For some years, I have been culturing two cell lines: the BY2 line itself and a derivative line that has been engineered to express GFP-tubulin (its publication name is GT-16). The latter allows the microtubules to be imaged in living cells (Fig. 2). At the moment, imaging microtubules is not on the agenda. But such experiments certainly might arise. In addition, the cells were posted to me from Japan, where they were made, and they would be a little bit of a pain to get again. So I have been faithfully culturing both lines of cells, week in, week out.
But last Thanksgiving, I needed a pet sitter – I mean a cell sitter. While I was away with relatives, a student passaged the cells. She was working in my lab and knew how. But because of a soaring flight of miscommunication, she passaged the BY2 line but not the GFP-tubulin line. I came back home to a missing cat.

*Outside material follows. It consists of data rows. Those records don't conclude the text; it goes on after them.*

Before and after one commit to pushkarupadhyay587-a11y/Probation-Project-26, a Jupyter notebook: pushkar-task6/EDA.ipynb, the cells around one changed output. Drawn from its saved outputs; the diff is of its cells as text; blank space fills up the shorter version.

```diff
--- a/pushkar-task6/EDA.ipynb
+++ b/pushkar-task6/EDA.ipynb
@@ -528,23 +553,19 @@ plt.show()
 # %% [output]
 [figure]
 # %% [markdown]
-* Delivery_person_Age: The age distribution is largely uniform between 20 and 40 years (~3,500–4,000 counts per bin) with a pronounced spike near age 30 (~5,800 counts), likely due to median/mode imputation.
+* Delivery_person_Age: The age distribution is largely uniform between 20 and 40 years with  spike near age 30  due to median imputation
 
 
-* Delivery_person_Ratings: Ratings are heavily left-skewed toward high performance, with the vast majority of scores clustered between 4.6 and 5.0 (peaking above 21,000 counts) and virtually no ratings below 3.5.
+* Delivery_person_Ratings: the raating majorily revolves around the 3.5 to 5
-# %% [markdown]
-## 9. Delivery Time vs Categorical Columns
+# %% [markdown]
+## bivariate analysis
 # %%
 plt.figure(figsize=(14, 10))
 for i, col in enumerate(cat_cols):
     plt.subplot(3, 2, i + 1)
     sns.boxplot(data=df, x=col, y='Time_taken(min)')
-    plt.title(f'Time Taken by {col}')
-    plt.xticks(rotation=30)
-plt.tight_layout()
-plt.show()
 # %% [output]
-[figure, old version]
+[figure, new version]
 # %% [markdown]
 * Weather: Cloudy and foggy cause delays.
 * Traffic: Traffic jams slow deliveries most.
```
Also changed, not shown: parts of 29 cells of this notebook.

Well, that would have been that, except … I back up my cells. BY-2 cells are difficult to freeze (strictly speaking they are easy to freeze but difficult to freeze so that, upon subsequent thawing, they live). The backup is a living culture on solid medium, on plates. They still need to be passaged but half as often as the liquid cultures, and they provide a source of fresh cells if something happens to the liquid line. Happily I have the GFP-tubulin line backed up on solid medium.
What I did soon after getting back, was to scrape some of the cells off of the solid plate and into the liquid. Even though the cells get used to growing on land, once they get dumped in the water, they are supposed to adjust over a few weeks. That is the theory anyway. The first week or two, they seemed to grow well but then they started to tank. That is, the culture was thin on the 7th day. This past Tuesday, after putting about 10 mL into fresh medium so there would be plenty of cells to recover, I took a look at remaining cells through the microscope.
In particular, I wanted to find out if these cells still expressed the GFP-tubulin. I hadn’t looked in ages and contaminating wild type cells might easily have over grown them. It seems that they do. I used the ‘epi’-fluorescence microscope in my lab so it was not easy to see individual microtubules over the background, but this was present in every cell and far brighter than what shows up as auto-fluorescence, and I found a few cells in division, where the dense microtubule arrays were as expected (like the bright blob at time zero in figure 2). This week, I might check under a confocal microscope to get a better look at the microtubules. But I think the line is ok.
But, even if the confocal tells me that, yes, the line really is fine, I still must decide whether to keep culturing it in liquid. It has a cost in medium and glassware and time. Since I have no experiments planned, might be best to just keep it going on solid medium? But I do want to see if I can get this line back into a fit state in liquid since I have started the process. If it doesn’t work, I can try something different the next time.